b)On arriving at the ward, the nurse was very insistent on us ordering a “Complimentary meal”. Who are we kidding? The cost of the meals is surely built into the hospital charges. Meals can be made optional. Some patients coming out of anaesthesia simply cannot consume any food, some prefer home-cooked food and some wish to just go straight home-sweet-home. Waiting for a hospital meal just means more unnecessary time in the ward, which means more costs;
c)Which brings me to an interesting point. The hospital in its “Conditions of Service for Inpatients” says it will take “approximately an hour to process the bill”. Also, it says, “half day room charges are applicable … if patients are discharged after 12:00pm”. My question: if the doctor gives the patient clearance to go by 11.15am but the hospital only produces the bill at 12.15pm, is the patient liable to pay the extra half day charge? And is this why the nurses are so keen to have the patients eat the “complimentary meal?”
d)Then, there was a “complimentary” toiletry kit at the bedside comprising a plastic water jug, small towel, shampoo, soap, powder, comb, toothbrush, toothpaste and toiletry bag. That “complimentary” word again. How about just having the convenience store downstairs stock toiletries at reasonable prices?
e)And finally, two bottles of “complimentary” water. Again, unnecessary cost, not to mention the environmental impact. Surely the hospital can instal water coolers;
The gouging does not end there, Besides the unnecessary items, the hospital over-charges for medical supplies. Just two examples: a) RM10 for a pair of surgical gloves. A quick search on the internet shows US$90 for 200 pairs, or about RM1.70 per pair. The hospital was charging 6x as much!; b) RM3 for cotton buds. The doctor used the grand total of 3 sticks. I think I can buy an entire pack for RM3;
The over-charging was clear only because I asked for the detailed bill, which, by the way, took 10-15 minutes to produce. The hospital usually just gives a summary bill, which presumably most patients just sign because it's covered by insurance. Isn't it normal, good business procedure to show the detailed bill when requesting payment?
Even with the detailed bill, three items were not adequately explained (i) gaseous supply; (ii) medication; (iii) nursing procedure. We did not use any gas, nor take any medication and there was no observation by the nurses.

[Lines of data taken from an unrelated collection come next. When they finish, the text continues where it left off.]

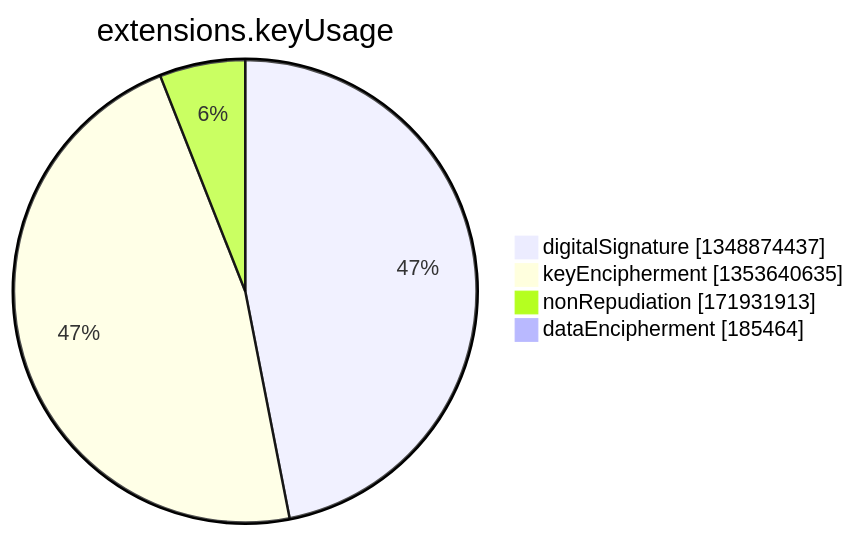
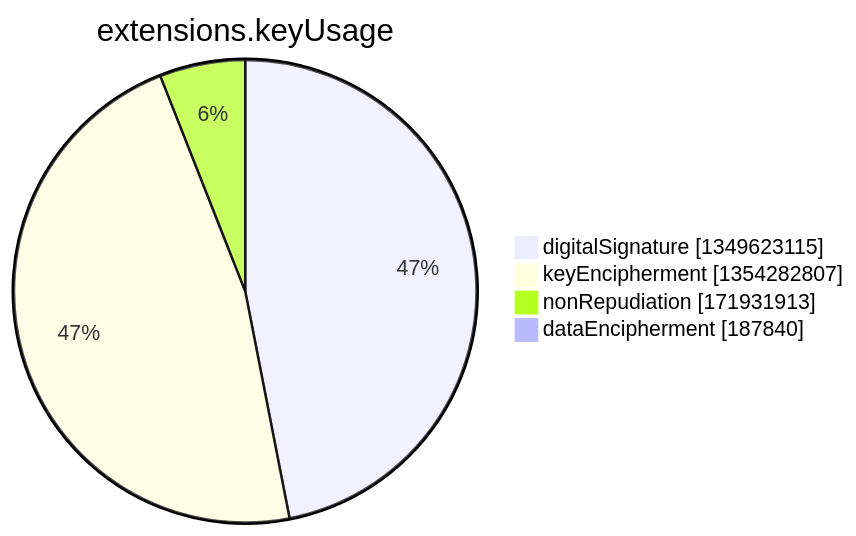
One commit to christiankrug/ctmonitor_visualization changed the seventh of 15 diagrams in argon2022/README.md. Above: the diagram before and after it, drawn with Mermaid. The commit also changed other lines of this file, not shown here.

````diff
--- a/argon2022/README.md
+++ b/argon2022/README.md
@@ -2750,8 +2750,8 @@
 ```mermaid
 pie showData
 title extensions.keyUsage
-"digitalSignature" :1348874437
-"keyEncipherment" :1353640635
+"digitalSignature" :1349623115
+"keyEncipherment" :1354282807
 "nonRepudiation" :171931913
-"dataEncipherment" :185464
+"dataEncipherment" :187840
 ```
````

Private hospitals are taking advantage of a captive, disadvantaged market. People who are ill just want to get better. They don't have the time or energy to shop around or argue. This is when new laws are appropriate – to protect the weak and level the playing field. The BN government, instead of chasing poor families to belt-up, should come up with a law to force private hospitals to clean up their acts.
Until it does, you and I end up paying for the higher costs and the unjustified profits. You don't notice the cost at first, because it's covered by your medical insurance. But the insurance company needs to make money too. Ever notice how your medical insurance premiums keep going up? It's in our interest to keep private hospital charges fair.

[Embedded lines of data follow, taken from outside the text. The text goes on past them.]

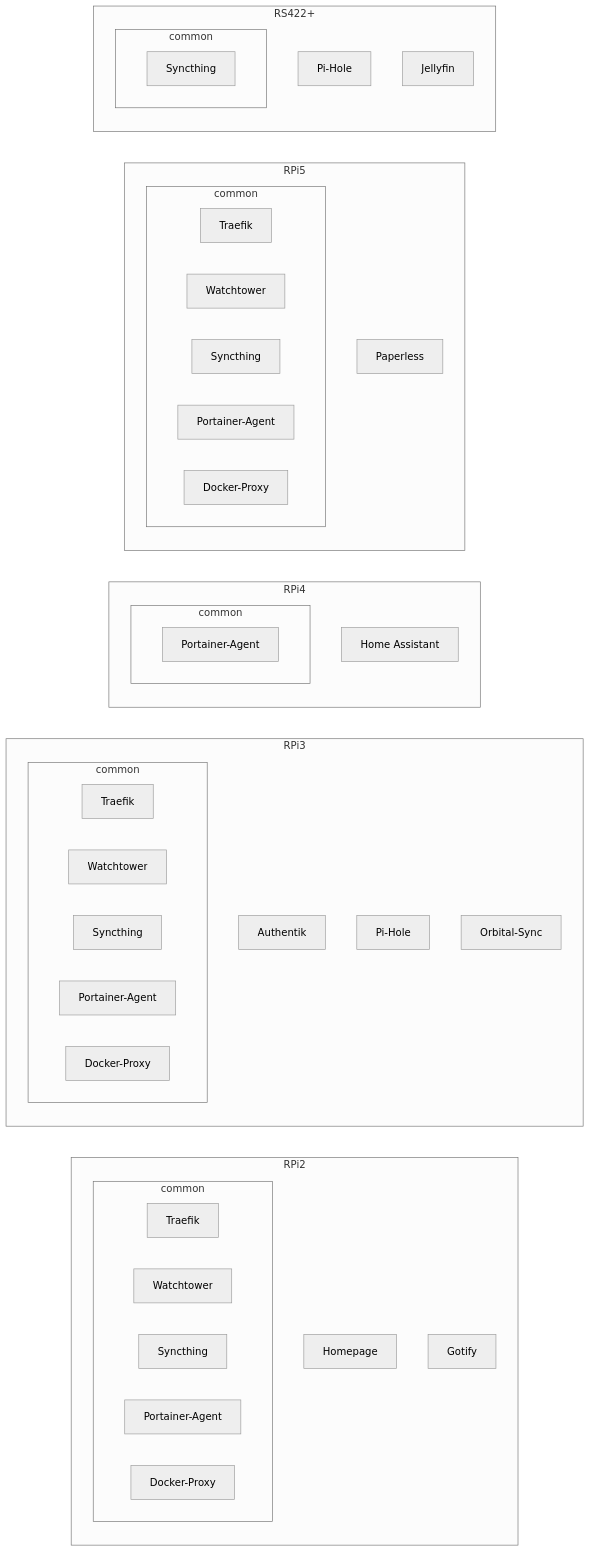
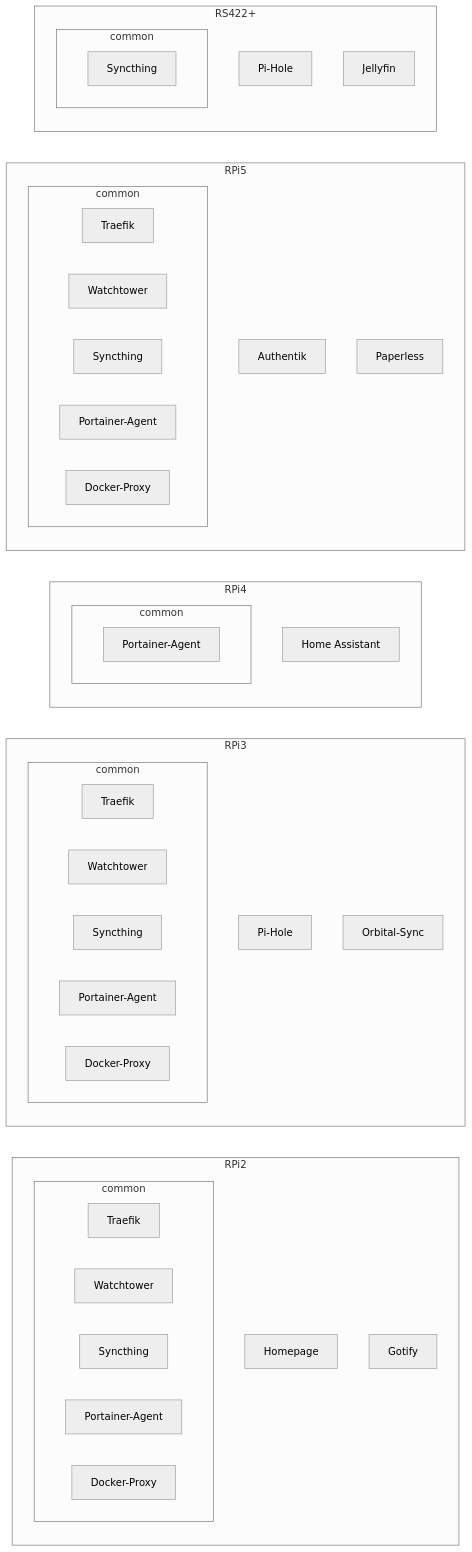
Before and after one commit to CFenner/homelab: the diagram in README.md, drawn with Mermaid (neutral theme). The commit also changed other lines of this file and 2 other files, not shown here.

Commit message:
add authentik (#3)

````diff
--- a/README.md
+++ b/README.md
@@ -3,57 +3,57 @@
 ```mermaid
 
 flowchart LR
 
   subgraph RPi2
     Homepage
     Gotify
     subgraph common-rpi2[common]
       traefik-rpi2[Traefik]
       watchtower-rpi2[Watchtower]
       syncthing-rpi2[Syncthing]
       portainer-rpi2[Portainer-Agent]
       pockerproxy-rpi2[Docker-Proxy]
     end
   end
 
   subgraph RPi3
-    Authentik
     Pi-Hole
     Orbital-Sync
     subgraph common-rpi3[common]
       traefik-rpi3[Traefik]
       watchtower-rpi3[Watchtower]
       syncthing-rpi3[Syncthing]
       portainer-rpi3[Portainer-Agent]
       pockerproxy-rpi3[Docker-Proxy]
     end
   end
 
   subgraph RPi4
     ha[Home Assistant]
     subgraph common-rpi4[common]
       portainer-rpi4[Portainer-Agent]
     end
   end
 
   subgraph RPi5
+    Authentik
     Paperless
     
     subgraph common-rpi5[common]
       traefik-rpi5[Traefik]
       watchtower-rpi5[Watchtower]
       syncthing-rpi5[Syncthing]
       portainer-rpi5[Portainer-Agent]
       pockerproxy-rpi5[Docker-Proxy]
     end
   end
 
   subgraph RS422+
     secondary-pihole[Pi-Hole]
     Jellyfin
     subgraph common-rs422[common]
       syncthing[Syncthing]
     end
   end
 
 ```
````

Some insurance companies have been pushing the hospitals to be fairer. Help them to help you. If you have a similar experience and agree with me, write to your insurance company so they have the facts to help them negotiate.